→ EXERCISE AIM: Search through the entries for the word "texttt" and copy every line that has it.

→ Records from a dataset:
============
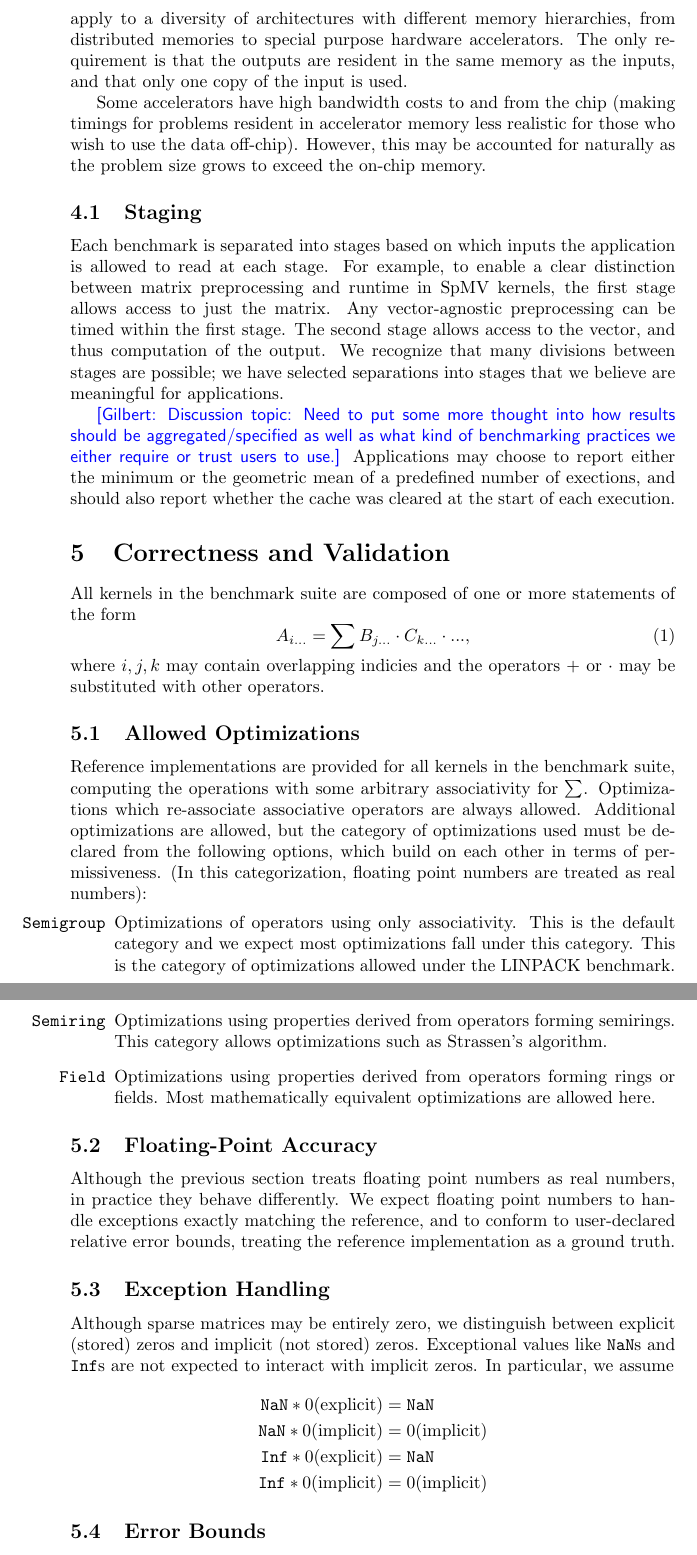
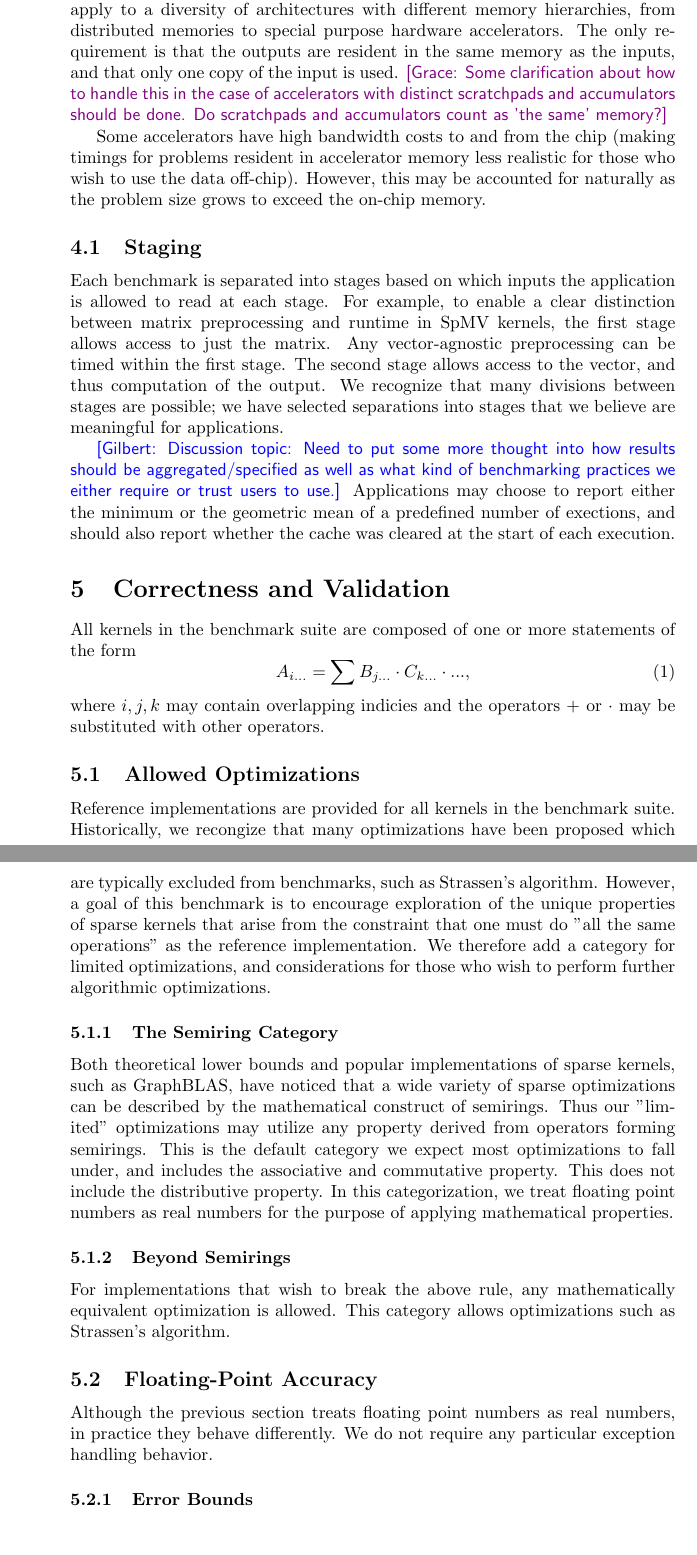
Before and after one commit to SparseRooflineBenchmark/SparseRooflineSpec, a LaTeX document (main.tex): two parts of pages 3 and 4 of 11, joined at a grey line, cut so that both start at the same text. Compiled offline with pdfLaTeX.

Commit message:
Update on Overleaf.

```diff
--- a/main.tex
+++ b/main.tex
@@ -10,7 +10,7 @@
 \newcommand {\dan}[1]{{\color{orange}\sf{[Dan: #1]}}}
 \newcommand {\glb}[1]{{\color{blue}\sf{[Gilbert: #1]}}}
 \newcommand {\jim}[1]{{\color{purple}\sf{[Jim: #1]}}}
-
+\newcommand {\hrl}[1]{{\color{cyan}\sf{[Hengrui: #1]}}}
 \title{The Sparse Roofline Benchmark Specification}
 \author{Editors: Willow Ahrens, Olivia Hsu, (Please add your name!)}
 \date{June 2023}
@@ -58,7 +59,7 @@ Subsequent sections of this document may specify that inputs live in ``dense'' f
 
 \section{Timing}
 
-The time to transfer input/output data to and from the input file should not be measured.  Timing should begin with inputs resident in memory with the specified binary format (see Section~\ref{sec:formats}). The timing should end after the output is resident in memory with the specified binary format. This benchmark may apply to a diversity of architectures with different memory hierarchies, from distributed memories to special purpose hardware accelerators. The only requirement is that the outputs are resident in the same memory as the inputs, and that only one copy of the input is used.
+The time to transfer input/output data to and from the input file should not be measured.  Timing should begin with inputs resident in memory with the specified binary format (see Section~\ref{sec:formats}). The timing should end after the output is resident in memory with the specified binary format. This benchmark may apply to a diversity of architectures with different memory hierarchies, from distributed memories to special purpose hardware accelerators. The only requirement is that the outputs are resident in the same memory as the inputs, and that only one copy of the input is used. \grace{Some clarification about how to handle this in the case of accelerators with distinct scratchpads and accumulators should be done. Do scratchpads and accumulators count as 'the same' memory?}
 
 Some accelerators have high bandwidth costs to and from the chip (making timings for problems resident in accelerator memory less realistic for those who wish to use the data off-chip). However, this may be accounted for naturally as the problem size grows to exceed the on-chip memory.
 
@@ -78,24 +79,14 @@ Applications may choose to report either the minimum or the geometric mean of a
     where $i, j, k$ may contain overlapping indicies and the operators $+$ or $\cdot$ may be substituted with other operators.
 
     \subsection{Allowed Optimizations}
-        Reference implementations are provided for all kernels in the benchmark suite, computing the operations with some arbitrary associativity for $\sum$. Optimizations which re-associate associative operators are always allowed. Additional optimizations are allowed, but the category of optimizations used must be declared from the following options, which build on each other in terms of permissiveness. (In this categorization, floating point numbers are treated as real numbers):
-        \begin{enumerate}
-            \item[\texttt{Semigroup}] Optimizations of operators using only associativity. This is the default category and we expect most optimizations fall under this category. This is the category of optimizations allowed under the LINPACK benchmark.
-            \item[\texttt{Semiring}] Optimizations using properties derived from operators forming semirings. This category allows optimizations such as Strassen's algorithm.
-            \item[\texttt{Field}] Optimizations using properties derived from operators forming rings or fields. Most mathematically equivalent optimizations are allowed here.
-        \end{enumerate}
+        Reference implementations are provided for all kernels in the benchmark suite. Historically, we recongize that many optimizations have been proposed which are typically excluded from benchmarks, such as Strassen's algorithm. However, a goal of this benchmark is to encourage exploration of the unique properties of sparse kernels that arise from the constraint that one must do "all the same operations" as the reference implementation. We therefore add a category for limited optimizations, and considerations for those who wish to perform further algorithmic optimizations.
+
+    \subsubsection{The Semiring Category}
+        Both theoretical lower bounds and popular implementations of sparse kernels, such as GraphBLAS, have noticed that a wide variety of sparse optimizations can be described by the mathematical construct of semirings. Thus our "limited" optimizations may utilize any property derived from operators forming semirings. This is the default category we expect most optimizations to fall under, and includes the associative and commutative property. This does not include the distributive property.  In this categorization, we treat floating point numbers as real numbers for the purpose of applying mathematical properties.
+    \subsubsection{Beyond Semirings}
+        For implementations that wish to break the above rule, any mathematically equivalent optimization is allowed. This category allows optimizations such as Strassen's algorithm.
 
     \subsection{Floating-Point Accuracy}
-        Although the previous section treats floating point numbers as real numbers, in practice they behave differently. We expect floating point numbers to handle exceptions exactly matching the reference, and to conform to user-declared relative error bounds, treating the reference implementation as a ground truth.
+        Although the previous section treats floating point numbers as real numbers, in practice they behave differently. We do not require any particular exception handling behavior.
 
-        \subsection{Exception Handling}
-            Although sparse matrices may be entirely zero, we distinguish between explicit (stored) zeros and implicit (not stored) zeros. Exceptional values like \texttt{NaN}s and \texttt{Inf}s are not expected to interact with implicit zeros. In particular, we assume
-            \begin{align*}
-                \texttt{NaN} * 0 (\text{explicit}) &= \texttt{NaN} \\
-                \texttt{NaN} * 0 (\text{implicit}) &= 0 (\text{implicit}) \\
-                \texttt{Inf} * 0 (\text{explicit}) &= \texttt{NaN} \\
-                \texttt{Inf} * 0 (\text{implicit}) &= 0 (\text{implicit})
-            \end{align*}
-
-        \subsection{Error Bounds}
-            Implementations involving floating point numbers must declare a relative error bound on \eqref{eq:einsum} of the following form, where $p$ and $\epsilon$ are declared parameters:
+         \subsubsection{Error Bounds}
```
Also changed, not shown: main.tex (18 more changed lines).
============
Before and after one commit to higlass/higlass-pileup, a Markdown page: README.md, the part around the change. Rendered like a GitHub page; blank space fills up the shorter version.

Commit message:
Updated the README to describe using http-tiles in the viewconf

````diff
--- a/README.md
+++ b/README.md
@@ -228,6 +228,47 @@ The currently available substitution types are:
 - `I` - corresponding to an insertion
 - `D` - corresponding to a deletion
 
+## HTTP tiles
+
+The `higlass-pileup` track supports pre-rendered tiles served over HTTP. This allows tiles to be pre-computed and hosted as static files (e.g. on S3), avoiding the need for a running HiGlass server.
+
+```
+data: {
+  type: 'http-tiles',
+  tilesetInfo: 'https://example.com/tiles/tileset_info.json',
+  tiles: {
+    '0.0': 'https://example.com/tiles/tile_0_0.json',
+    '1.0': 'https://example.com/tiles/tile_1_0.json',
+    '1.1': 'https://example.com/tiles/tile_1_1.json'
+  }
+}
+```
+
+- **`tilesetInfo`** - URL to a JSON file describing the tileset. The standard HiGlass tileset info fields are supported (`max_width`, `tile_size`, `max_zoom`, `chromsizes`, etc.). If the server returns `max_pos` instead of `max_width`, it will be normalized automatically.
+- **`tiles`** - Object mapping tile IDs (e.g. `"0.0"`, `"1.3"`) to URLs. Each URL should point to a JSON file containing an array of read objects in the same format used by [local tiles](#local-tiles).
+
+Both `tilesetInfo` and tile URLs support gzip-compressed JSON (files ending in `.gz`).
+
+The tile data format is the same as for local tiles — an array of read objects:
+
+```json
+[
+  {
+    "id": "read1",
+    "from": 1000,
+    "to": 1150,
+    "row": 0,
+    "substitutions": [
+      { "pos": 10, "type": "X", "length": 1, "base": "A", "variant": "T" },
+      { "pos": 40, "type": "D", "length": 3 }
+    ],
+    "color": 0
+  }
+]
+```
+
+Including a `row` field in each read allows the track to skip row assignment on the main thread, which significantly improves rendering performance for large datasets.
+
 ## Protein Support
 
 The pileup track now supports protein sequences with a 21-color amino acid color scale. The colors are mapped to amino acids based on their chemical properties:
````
============
→ THE COMPLETED TASK:
-            \item[\texttt{Semigroup}] Optimizations of operators using only associativity. This is the default category and we expect most optimizations fall under this category. This is the category of optimizations allowed under the LINPACK benchmark.
-            \item[\texttt{Semiring}] Optimizations using properties derived from operators forming semirings. This category allows optimizations such as Strassen's algorithm.
-            \item[\texttt{Field}] Optimizations using properties derived from operators forming rings or fields. Most mathematically equivalent optimizations are allowed here.
-            Although sparse matrices may be entirely zero, we distinguish between explicit (stored) zeros and implicit (not stored) zeros. Exceptional values like \texttt{NaN}s and \texttt{Inf}s are not expected to interact with implicit zeros. In particular, we assume
-                \texttt{NaN} * 0 (\text{explicit}) &= \texttt{NaN} \\
-                \texttt{NaN} * 0 (\text{implicit}) &= 0 (\text{implicit}) \\
-                \texttt{Inf} * 0 (\text{explicit}) &= \texttt{NaN} \\
-                \texttt{Inf} * 0 (\text{implicit}) &= 0 (\text{implicit})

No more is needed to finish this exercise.